Abstract

The variability of stratospheric water vapor between 1996 and 2004 has been studied using multiyear measurements from the Stratospheric Aerosol and Gas Experiment II (SAGE II) version 6.2 dataset, the Halogen Occultation Experiment (HALOE) version 19 dataset, and the balloon-borne frost point hygrometer data record at Boulder, Colorado (40°N, 105°W). The features derived from SAGE II and HALOE for 20° latitudinal zones from 60°S to 60°N at various altitudes (16–34 km) show good quantitative agreement regarding the phases and magnitudes of annual, semiannual, and quasi-biennial oscillations (QBO). For the latitudinal zones 20°–40° and 40°–60°, the hemispheric asymmetry at 22 km with mainly QBO in the north and predominantly annual oscillations in the south has been revealed by both SAGE II and HALOE observations. Strong correlation exists between SAGE II and HALOE lower-stratospheric H2O anomalies over low latitudes and 100-hPa tropical zonal mean temperature anomalies. The correlation coefficients based on the 0°–20°S water vapor time series with H2O lagged by 2 months are 0.81 and 0.70 for HALOE and SAGE II, respectively.
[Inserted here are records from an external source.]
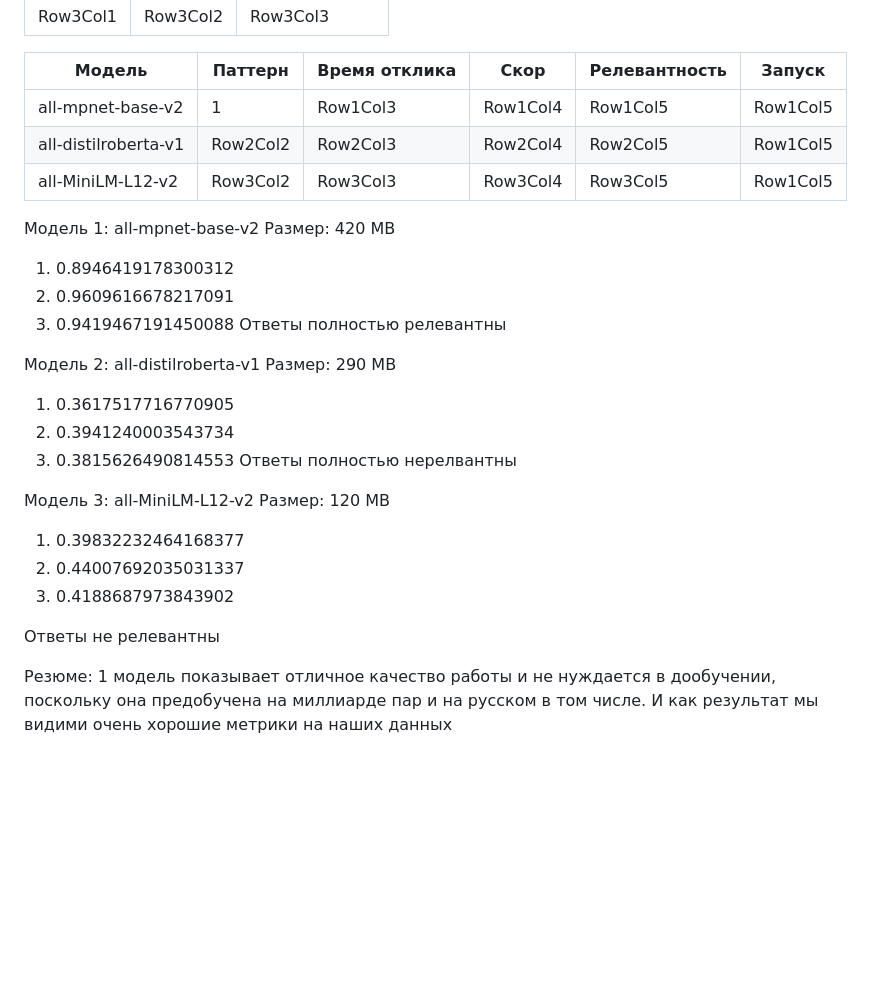
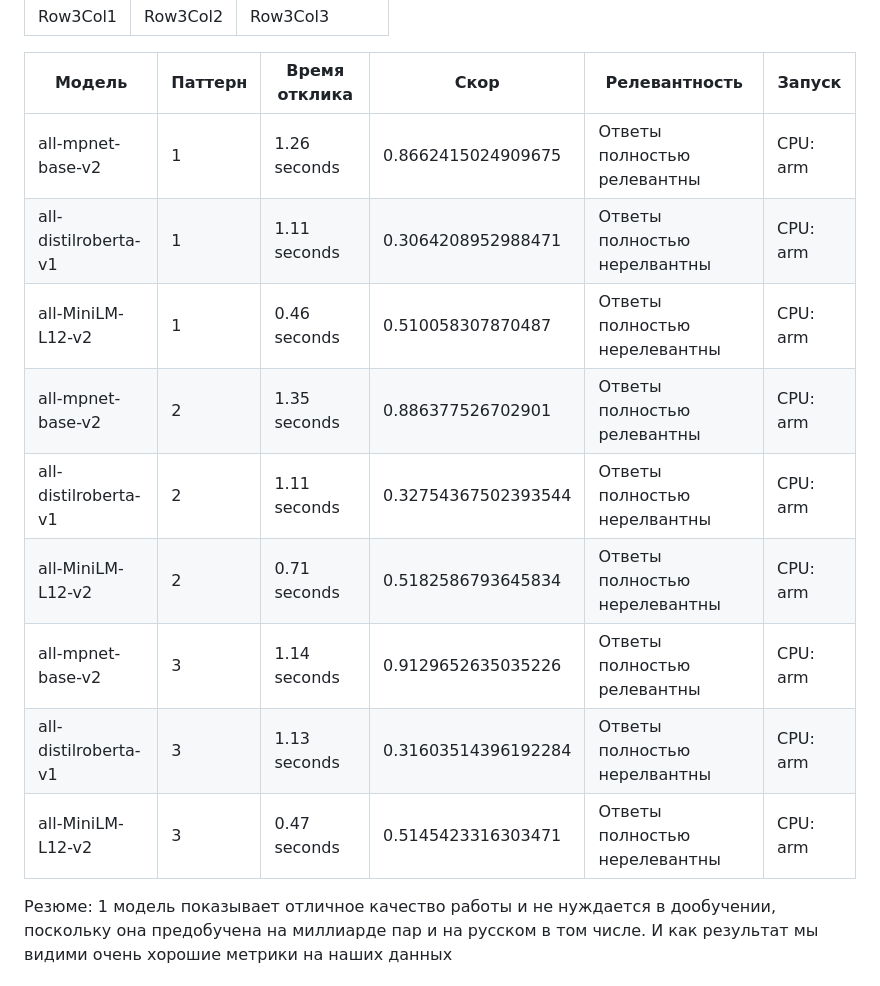
Before and after one commit to KirillAn/resume_finder, a Markdown page: README.md, the part around the change. Rendered like a GitHub page; blank space fills up the shorter version.

```diff
--- a/README.md
+++ b/README.md
@@ -49,35 +49,17 @@
 
 | Модель | Паттерн | Время отклика | Скор | Релевантность | Запуск|
 |---------|---------|---------|---------|---------|---------|
-| all-mpnet-base-v2 | 1 | Row1Col3 | Row1Col4 | Row1Col5 |Row1Col5 |
-| all-distilroberta-v1 | Row2Col2 | Row2Col3 | Row2Col4 | Row2Col5 |Row1Col5 |
-| all-MiniLM-L12-v2 | Row3Col2 | Row3Col3 | Row3Col4 | Row3Col5 |Row1Col5 |
+| all-mpnet-base-v2 | 1 | 1.26 seconds | 0.8662415024909675 | Ответы полностью релевантны |CPU: arm |
+| all-distilroberta-v1 | 1| 1.11 seconds | 0.3064208952988471 | Ответы полностью нерелвантны |CPU: arm |
+| all-MiniLM-L12-v2 | 1|  0.46 seconds | 0.510058307870487 | Ответы полностью нерелевантны |CPU: arm |
+| all-mpnet-base-v2 | 2 | 1.35 seconds | 0.886377526702901 | Ответы полностью релевантны |CPU: arm |
+| all-distilroberta-v1 | 2| 1.11 seconds | 0.32754367502393544 | Ответы полностью нерелвантны |CPU: arm |
+| all-MiniLM-L12-v2 | 2|  0.71 seconds | 0.5182586793645834 | Ответы полностью нерелевантны |CPU: arm |
+| all-mpnet-base-v2 | 3 | 1.14 seconds | 0.9129652635035226 | Ответы полностью релевантны |CPU: arm |
+| all-distilroberta-v1 | 3| 1.13 seconds | 0.31603514396192284 | Ответы полностью нерелвантны |CPU: arm |
+| all-MiniLM-L12-v2 | 3|  0.47 seconds | 0.5145423316303471 | Ответы полностью нерелевантны |CPU: arm |
 
 
-Модель 1: all-mpnet-base-v2
-Размер: 420 MB
-
-1) 0.8946419178300312
-2) 0.9609616678217091
-3) 0.9419467191450088
-Ответы полностью релевантны
-
-Модель 2: all-distilroberta-v1
-Размер: 290 MB
-
-1) 0.3617517716770905
-2) 0.3941240003543734
-3) 0.3815626490814553
-Ответы полностью нерелвантны
-
-Модель 3: all-MiniLM-L12-v2
-Размер: 120 MB
-
-1) 0.39832232464168377
-2) 0.44007692035031337
-3)  0.4188687973843902
-
-Ответы не релевантны
 
 Резюме: 1 модель показывает отличное качество работы и не нуждается в дообучении, поскольку она предобучена на миллиарде пар и на русском в том числе. И как результат мы видими очень хорошие метрики на наших данных
 
```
For 35°–45°N, SAGE II and HALOE show consistent trends generally varying from −0.05 to −0.02 ppmv yr−1 between 16 and 34 km. The corresponding analyses based on frost point measurements over Boulder show insignificant trends. These trends are not strongly dependent on the end points of the analysis and stand in contrast to the positive trends reported in previous studies that include data records prior to 1994. For the lower stratosphere, investigations of the entire balloon-borne dataset over Boulder indicate higher values of mixing ratios after 1992–93 compared to the period 1980–92. In contrast, SAGE II monthly zonal mean measurements for 35°–45°N show insignificant differences between the periods 1987–89 and 1996–2004.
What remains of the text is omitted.